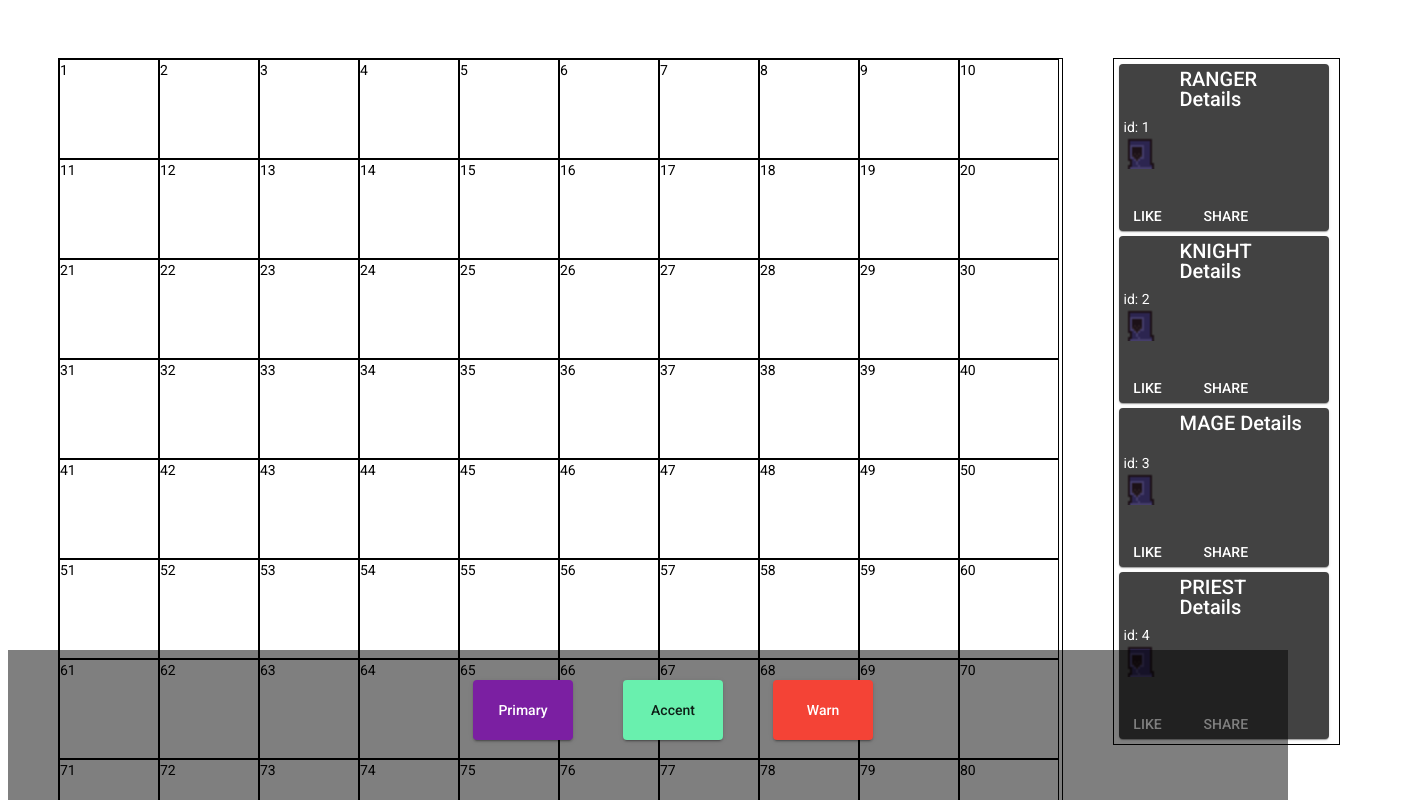
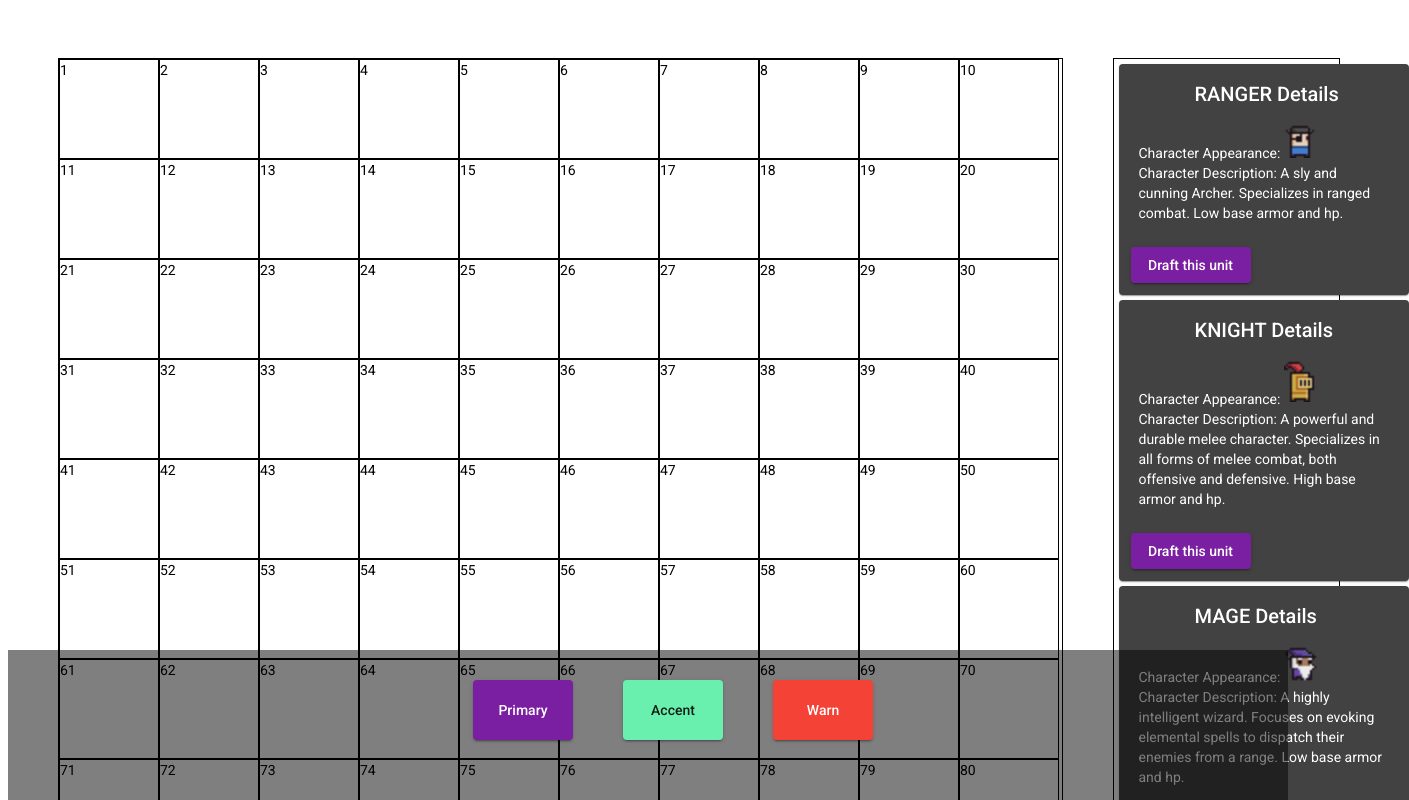
Before and after one commit to zipit145/boardgame, an Angular app: page / in a window 1280 px wide. Shown: the top 800 px of the page, 1409 px wide, since content can reach past the window. Built offline with nearby package versions, Linux system fonts and the light colour scheme.

Commit message:
added class specific sprites and character descriptions

```diff
--- a/src/app/character.ts
+++ b/src/app/character.ts
@@ -1,5 +1,6 @@
 export interface Character {
     id: number;
     name: string;
+    description: string;
     attributes: {};
 }
--- a/src/app/charactercard/charactercard.component.css
+++ b/src/app/charactercard/charactercard.component.css
@@ -1,13 +1,38 @@
+button{
+    width: 120px;
+    margin-left: 50px;
+}
 .characterCardContainer{
     margin: 5px;
-    padding: 5px;
-    width: 200px;
+    padding: 20px;
+    width: 250px;
 }
 
-img{
+.knightCharacter{
     object-fit: none;
-    object-position: -80px -143px;
+    object-position: -240px -235px;
     width: 16px;
-    height: 16px;
+    height: 22px;
     zoom: 2;
 }
+.rangerCharacter{
+    object-fit: none;
+    object-position: -112px -223px;
+    width: 16px;
+    height: 17px;
+    zoom: 2;
+}
+.priestCharacter{
+    object-fit: none;
+    object-position: -96px -223px;
+    width: 16px;
+    height: 17px;
+    zoom: 2;
+}
+.mageCharacter{
+    object-fit: none;
+    object-position: -143px -223px;
+    width: 17px;
+    height: 18px;
+    zoom: 2;
+}
--- a/src/app/charactercard/charactercard.component.html
+++ b/src/app/charactercard/charactercard.component.html
@@ -5,12 +5,11 @@
     <mat-card-subtitle></mat-card-subtitle>
     </mat-card-header>
     <mat-card-content>
-        <div><span>id: </span>{{character.id}}</div>
         <!-- <div class="spriteImage"></div> -->
-        <img src="../../assets/0x72_16x16DungeonTileset.v3.png" >
+        <div><span>Character Appearance: </span><img [className]="character.name + 'Character'" src="../../assets/0x72_16x16DungeonTileset.v4.png"></div>
+        <div><span>Character Description: </span>{{character.description}}</div>
     </mat-card-content>
     <mat-card-actions>
-    <button mat-button>LIKE</button>
-    <button mat-button>SHARE</button>
+        <button mat-raised-button color="primary">Draft this unit</button>
     </mat-card-actions>
 </mat-card>
--- a/src/app/mock-characters.ts
+++ b/src/app/mock-characters.ts
@@ -4,21 +4,25 @@ export const CHARACTER: Character[] = [
     {
         id: 1,
         name: "ranger",
+        description: "A sly and cunning Archer. Specializes in ranged combat. Low base armor and hp.",
         attributes: {}
     },
     {
         id: 2,
         name: "knight",
+        description: "A powerful and durable melee character. Specializes in all forms of melee combat, both offensive and defensive. High base armor and hp.",
         attributes: {}
     },
     {
         id: 3,
         name: "mage",
+        description: "A highly intelligent wizard. Focuses on evoking elemental spells to dispatch their enemies from a range. Low base armor and hp.",
         attributes: {}
     },
     {
         id: 4,
         name: "priest",
+        description: "A faithful priest with a devotion to helping other. Specializes in healing and buffing his allies. Low offensive capabilites. Low base armor and hp.",
         attributes: {}
     }
 ]
```
Also changed, not shown: src/assets/0x72_16x16DungeonTileset.v4.png (added).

____________

# WHAT THE EXERCISE ASKS:
Word for word, repeat the data above with the pictures left out.

# EXERCISE RESULT:
Before and after one commit to zipit145/boardgame, an Angular app: page / in a window 1280 px wide. Shown: the top 800 px of the page, 1409 px wide, since content can reach past the window. Built offline with nearby package versions, Linux system fonts and the light colour scheme.

Commit message:
added class specific sprites and character descriptions

```diff
--- a/src/app/character.ts
+++ b/src/app/character.ts
@@ -1,5 +1,6 @@
 export interface Character {
     id: number;
     name: string;
+    description: string;
     attributes: {};
 }
--- a/src/app/charactercard/charactercard.component.css
+++ b/src/app/charactercard/charactercard.component.css
@@ -1,13 +1,38 @@
+button{
+    width: 120px;
+    margin-left: 50px;
+}
 .characterCardContainer{
     margin: 5px;
-    padding: 5px;
-    width: 200px;
+    padding: 20px;
+    width: 250px;
 }
 
-img{
+.knightCharacter{
     object-fit: none;
-    object-position: -80px -143px;
+    object-position: -240px -235px;
     width: 16px;
-    height: 16px;
+    height: 22px;
     zoom: 2;
 }
+.rangerCharacter{
+    object-fit: none;
+    object-position: -112px -223px;
+    width: 16px;
+    height: 17px;
+    zoom: 2;
+}
+.priestCharacter{
+    object-fit: none;
+    object-position: -96px -223px;
+    width: 16px;
+    height: 17px;
+    zoom: 2;
+}
+.mageCharacter{
+    object-fit: none;
+    object-position: -143px -223px;
+    width: 17px;
+    height: 18px;
+    zoom: 2;
+}
--- a/src/app/charactercard/charactercard.component.html
+++ b/src/app/charactercard/charactercard.component.html
@@ -5,12 +5,11 @@
     <mat-card-subtitle></mat-card-subtitle>
     </mat-card-header>
     <mat-card-content>
-        <div><span>id: </span>{{character.id}}</div>
         <!-- <div class="spriteImage"></div> -->
-        <img src="../../assets/0x72_16x16DungeonTileset.v3.png" >
+        <div><span>Character Appearance: </span><img [className]="character.name + 'Character'" src="../../assets/0x72_16x16DungeonTileset.v4.png"></div>
+        <div><span>Character Description: </span>{{character.description}}</div>
     </mat-card-content>
     <mat-card-actions>
-    <button mat-button>LIKE</button>
-    <button mat-button>SHARE</button>
+        <button mat-raised-button color="primary">Draft this unit</button>
     </mat-card-actions>
 </mat-card>
--- a/src/app/mock-characters.ts
+++ b/src/app/mock-characters.ts
@@ -4,21 +4,25 @@ export const CHARACTER: Character[] = [
     {
         id: 1,
         name: "ranger",
+        description: "A sly and cunning Archer. Specializes in ranged combat. Low base armor and hp.",
         attributes: {}
     },
     {
         id: 2,
         name: "knight",
+        description: "A powerful and durable melee character. Specializes in all forms of melee combat, both offensive and defensive. High base armor and hp.",
         attributes: {}
     },
     {
         id: 3,
         name: "mage",
+        description: "A highly intelligent wizard. Focuses on evoking elemental spells to dispatch their enemies from a range. Low base armor and hp.",
         attributes: {}
     },
     {
         id: 4,
         name: "priest",
+        description: "A faithful priest with a devotion to helping other. Specializes in healing and buffing his allies. Low offensive capabilites. Low base armor and hp.",
         attributes: {}
     }
 ]
```
Also changed, not shown: src/assets/0x72_16x16DungeonTileset.v4.png (added).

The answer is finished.